It's true that The Stranger has long been perceived to be—and probably occasionally has been—in bed with its subjects, and each other, and, well, anyone else who wanted to get into bed. But it has also been overwhelmingly forthcoming with the details of its healthy sex life. When Schmader sings the praises of On the Boards in the Genius Awards section of this issue, he outs himself as a local artist once produced at the theater, (whose support of local artists we're lauding with the award).
I've always known that The Stranger specializes in writing as performance. In my research, I discovered two more things: Sometimes The Stranger pushes back at strictures because they're nothing more than stifling orthodoxies, and sometimes for less noble reasons, including logistics (available personnel being one: Schmader felt uneasy writing the On the Boards profile, for instance, but everyone else was busy). And sometimes, it pushes back simply to add to the dramatic flourish that is the paper's trademark. (When Savage ripped a spoof of one of his own plays in the 1990s, it was blood sport, not a real review.)
The Stranger also makes mistakes. When Mudede was in talks with Northwest Film Forum for sponsorship of his movie Police Beat, he probably shouldn't have been reviewing movies there. (That said, if you've read Mudede, you know he already gets millions in kickbacks from dead German philosophers.) When Wagner was writing about the Northwest Film Forum's pay scale, news editor Josh Feit decided she didn't need to mention that her boyfriend had been fired from there a year earlier. (Wagner suggested the relationship be disclosed in the story, but was overruled by Feit.) That, too, seems like a slip. Readers should be able to expect transparency from The Stranger, and transparency is in fact one of The Stranger's better instincts. The paper's own blog has a "Conflict of Interest" category for entries, where Frizzelle can, for example, plug one of Savage's readings.
The Stranger is unclean, but I don't believe its writers are intentionally deceitful or cliquish, or even particularly quick to let themselves off the hook for missteps. And in cultural journalism, the spotless can be the clueless. It's a matter of having knowledge and access, and grinding professional instead of personal axes.
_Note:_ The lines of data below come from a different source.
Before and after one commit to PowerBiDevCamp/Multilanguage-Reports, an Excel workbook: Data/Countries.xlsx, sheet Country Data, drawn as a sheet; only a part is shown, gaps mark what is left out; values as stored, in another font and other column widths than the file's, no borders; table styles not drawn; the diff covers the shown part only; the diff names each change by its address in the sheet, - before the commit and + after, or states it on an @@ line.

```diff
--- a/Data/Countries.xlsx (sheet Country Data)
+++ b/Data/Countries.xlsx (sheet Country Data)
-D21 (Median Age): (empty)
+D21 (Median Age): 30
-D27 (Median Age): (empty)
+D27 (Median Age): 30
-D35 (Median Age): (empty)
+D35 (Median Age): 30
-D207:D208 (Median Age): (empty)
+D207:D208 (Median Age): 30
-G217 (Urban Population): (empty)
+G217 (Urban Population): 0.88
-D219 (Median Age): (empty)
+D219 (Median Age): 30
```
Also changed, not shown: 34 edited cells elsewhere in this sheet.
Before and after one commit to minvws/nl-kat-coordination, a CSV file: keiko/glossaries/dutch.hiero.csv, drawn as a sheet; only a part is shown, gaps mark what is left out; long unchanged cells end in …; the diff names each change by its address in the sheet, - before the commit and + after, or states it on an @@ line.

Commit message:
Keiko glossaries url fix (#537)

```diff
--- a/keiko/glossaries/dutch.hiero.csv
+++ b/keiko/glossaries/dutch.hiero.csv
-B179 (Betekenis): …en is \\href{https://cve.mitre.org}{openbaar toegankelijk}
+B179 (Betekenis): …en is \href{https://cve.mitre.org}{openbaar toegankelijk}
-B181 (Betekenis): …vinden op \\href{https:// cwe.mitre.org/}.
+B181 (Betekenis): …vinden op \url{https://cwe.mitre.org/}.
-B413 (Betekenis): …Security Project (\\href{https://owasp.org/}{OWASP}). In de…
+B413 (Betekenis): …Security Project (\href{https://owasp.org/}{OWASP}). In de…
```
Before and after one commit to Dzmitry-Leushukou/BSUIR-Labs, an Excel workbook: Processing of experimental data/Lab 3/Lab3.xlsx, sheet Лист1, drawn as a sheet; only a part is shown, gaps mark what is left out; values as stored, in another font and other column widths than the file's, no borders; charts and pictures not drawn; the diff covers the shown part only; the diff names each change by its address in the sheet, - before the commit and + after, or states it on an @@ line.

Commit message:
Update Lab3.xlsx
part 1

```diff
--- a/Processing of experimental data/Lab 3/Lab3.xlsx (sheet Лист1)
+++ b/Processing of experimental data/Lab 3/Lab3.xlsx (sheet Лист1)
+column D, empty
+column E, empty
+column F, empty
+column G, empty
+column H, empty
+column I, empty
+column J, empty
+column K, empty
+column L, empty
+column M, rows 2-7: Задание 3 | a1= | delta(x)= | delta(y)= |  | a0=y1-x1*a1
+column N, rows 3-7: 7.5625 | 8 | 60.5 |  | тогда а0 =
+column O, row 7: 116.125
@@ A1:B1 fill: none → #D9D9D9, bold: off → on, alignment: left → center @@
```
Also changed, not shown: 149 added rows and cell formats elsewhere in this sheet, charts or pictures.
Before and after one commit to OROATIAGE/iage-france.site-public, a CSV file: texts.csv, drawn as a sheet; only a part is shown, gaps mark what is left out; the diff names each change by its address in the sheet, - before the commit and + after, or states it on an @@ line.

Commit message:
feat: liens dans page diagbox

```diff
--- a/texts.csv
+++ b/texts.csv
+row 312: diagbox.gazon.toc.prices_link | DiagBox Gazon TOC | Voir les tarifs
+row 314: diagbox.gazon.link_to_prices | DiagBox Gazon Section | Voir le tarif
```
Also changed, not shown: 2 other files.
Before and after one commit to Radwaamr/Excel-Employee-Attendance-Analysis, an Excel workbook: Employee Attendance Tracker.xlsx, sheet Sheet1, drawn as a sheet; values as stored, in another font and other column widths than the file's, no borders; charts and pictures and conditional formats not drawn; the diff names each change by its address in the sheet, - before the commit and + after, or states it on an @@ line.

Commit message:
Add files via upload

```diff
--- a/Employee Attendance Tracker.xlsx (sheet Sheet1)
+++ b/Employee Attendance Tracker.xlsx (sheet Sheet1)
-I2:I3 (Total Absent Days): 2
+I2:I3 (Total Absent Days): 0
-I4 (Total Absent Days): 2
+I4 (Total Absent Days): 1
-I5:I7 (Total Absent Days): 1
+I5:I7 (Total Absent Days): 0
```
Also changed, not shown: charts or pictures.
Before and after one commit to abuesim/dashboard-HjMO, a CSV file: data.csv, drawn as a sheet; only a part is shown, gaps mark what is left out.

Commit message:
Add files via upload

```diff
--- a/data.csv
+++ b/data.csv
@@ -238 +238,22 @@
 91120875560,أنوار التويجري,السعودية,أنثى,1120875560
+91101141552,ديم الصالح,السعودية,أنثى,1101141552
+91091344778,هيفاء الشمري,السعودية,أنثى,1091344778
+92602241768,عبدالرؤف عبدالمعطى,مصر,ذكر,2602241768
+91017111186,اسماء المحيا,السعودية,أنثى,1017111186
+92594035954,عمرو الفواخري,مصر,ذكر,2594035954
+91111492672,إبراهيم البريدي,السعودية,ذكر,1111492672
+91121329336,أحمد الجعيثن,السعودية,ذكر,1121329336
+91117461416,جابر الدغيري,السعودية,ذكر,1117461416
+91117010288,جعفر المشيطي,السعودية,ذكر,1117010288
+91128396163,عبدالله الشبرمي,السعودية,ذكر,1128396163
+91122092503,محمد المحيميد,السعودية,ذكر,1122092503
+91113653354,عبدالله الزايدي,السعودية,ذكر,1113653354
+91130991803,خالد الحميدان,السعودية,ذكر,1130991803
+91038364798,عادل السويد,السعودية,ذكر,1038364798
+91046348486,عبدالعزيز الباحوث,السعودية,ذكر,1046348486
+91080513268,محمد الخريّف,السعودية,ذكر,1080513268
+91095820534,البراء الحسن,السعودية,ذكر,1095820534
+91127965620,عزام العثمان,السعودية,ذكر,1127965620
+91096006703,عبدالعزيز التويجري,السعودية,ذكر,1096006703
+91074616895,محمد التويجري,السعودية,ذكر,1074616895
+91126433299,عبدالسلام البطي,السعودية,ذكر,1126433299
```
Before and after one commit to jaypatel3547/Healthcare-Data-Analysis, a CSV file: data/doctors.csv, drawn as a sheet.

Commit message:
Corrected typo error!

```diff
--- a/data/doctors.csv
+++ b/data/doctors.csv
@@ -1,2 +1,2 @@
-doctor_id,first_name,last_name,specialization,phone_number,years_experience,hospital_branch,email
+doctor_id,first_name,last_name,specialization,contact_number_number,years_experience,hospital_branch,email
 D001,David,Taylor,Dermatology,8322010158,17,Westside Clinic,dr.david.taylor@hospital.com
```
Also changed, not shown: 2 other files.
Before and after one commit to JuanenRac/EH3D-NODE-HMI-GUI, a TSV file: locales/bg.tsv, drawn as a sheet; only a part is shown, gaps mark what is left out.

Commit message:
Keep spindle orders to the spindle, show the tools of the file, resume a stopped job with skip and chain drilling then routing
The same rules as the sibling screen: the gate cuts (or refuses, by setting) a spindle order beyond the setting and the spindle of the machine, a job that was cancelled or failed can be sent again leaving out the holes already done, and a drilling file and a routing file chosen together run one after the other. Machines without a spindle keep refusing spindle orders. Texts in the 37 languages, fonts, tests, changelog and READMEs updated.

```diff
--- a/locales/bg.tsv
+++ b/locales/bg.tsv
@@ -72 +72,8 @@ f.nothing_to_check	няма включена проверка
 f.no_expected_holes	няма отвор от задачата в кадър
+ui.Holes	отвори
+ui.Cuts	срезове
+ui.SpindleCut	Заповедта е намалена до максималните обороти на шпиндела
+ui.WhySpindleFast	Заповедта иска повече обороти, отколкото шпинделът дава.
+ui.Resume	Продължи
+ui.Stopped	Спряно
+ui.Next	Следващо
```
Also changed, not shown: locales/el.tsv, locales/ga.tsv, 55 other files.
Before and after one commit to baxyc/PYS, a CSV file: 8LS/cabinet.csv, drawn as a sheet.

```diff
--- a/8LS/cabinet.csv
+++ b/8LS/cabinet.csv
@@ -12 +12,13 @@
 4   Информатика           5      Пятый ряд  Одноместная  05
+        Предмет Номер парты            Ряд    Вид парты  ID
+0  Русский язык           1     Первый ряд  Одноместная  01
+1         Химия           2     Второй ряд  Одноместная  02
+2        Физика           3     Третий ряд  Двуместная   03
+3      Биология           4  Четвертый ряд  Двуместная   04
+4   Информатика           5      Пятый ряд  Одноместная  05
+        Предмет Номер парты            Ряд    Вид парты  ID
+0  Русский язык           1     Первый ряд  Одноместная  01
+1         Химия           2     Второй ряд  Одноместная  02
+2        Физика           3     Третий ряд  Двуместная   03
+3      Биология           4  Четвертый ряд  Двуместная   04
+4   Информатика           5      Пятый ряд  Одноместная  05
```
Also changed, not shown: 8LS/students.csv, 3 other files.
When theater editor Kiley first started writing reviews for The Stranger, he was a resentful low-wage ticket taker at ACT Theatre. He never wrote about ACT or any shows by its directors, and he learned a lot by being inside, but not an insider. Even today, he says he'd hire someone in a similar position.
I was relieved to know there's only one other pseudonym in regular operation at The Stranger these days: Thadius Van Landingham III, a patently absurd name given to a restaurant reviewer with a publicly recognizable face who needs to avoid being given prejudicial service. (Occasionally, the joke pseudonyms Nancy Drew and Jeff Boiardi have been used by the news and food sections, respectively.) Fact is, some violations of journalistic custom make sense, some don't. As discomfiting as it may be, there aren't many rules here beyond that, except those involving ad reps.
There's a reason this alt-weekly prefers to hang out in dangerous gray areas with a joint dangling from its mouth—it's a stance, however adolescent-seeming, that can lead to greater insight. It courts greater punishment, too.